The overnight long-haul doesn't have to be a killer. Follow some simple steps to survive the red-eye flight.
The right seat
Window seats are best for catching some sleep, as there is something to lean against. You also don't risk being woken by a neighbor clambering past to get to the toilet.
Seats at the front of the plane are the quietest.
The worst seats are on the back row, as often they don't recline.
Some seats on exit rows also do not recline and here bags must be stowed in lockers which means you'll have to keep getting up to get at belongings.
To find the best seats, visit SeatGuru that weighs up the pros and cons of each seat on every commercial plane.

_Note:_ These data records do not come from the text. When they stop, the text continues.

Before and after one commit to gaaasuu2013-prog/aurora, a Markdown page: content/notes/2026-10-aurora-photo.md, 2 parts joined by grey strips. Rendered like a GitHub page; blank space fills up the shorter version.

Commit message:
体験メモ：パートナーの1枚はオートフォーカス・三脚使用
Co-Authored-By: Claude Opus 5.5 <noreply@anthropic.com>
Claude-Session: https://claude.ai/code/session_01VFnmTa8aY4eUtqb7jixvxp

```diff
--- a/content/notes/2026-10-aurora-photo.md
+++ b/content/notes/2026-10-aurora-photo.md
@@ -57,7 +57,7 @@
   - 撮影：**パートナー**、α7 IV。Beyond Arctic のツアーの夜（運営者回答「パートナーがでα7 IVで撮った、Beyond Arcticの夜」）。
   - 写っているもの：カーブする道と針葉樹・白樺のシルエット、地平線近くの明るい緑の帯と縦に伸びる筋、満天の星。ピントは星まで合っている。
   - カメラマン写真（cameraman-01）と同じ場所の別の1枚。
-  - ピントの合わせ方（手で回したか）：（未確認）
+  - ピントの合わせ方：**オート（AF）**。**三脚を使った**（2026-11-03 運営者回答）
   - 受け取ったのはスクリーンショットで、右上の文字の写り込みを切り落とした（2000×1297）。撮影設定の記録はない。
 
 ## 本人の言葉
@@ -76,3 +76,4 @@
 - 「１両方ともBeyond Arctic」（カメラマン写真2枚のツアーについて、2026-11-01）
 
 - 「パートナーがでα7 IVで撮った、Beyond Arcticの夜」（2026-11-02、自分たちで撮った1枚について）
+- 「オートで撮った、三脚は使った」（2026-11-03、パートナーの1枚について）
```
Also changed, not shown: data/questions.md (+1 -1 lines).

Sleep-inducing goodies to pack in the carry-on bag include ear plugs, comfy socks, and noise-canceling ear phones.
Travel pillows may be awkward to carry, but they are proven at improving sleep by supporting the head.
An eye mask can also minimize interference from a neighbor's light and video screen.
Try to resist the urge to nap. The idea is to acclimatize to the new time zone as quickly as possible. So if you arrive in the morning, try to push through to bed time.
But don't over-do it the day after. A big night out is not the best idea, but early morning meetings could help you hit the ground running.
Skip coffee in the airport and especially when the trolley comes round during the flight.
If you're on a transatlantic red-eye, wait an hour or two before having breakfast on arrival in London. After all, it may be 7 am in London but it's still the middle of the night in New York.
Set your alarm to wake up half an hour before the plane touches down. This will provide enough time to use the bathroom, gather possessions and acclimatize to the new day. E-mail to a friend